• [Required action]:
Where "bundles" appears in a line of the entries below, that line should be copied.

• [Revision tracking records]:
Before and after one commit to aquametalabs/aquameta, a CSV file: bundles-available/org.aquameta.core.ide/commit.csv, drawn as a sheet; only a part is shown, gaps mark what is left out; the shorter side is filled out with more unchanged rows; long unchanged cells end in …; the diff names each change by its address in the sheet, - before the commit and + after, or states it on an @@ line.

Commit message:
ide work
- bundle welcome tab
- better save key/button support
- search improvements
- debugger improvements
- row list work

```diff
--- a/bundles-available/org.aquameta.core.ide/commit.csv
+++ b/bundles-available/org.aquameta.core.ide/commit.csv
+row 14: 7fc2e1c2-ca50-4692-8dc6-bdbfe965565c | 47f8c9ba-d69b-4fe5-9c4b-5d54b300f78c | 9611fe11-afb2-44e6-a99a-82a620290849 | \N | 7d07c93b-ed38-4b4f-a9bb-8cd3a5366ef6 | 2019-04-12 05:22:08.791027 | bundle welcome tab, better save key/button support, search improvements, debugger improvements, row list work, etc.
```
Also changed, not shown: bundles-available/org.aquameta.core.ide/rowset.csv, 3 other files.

• [Exercise answer]:
Before and after one commit to aquametalabs/aquameta, a CSV file: bundles-available/org.aquameta.core.ide/commit.csv, drawn as a sheet; only a part is shown, gaps mark what is left out; the shorter side is filled out with more unchanged rows; long unchanged cells end in …; the diff names each change by its address in the sheet, - before the commit and + after, or states it on an @@ line.
--- a/bundles-available/org.aquameta.core.ide/commit.csv
+++ b/bundles-available/org.aquameta.core.ide/commit.csv
Also changed, not shown: bundles-available/org.aquameta.core.ide/rowset.csv, 3 other files.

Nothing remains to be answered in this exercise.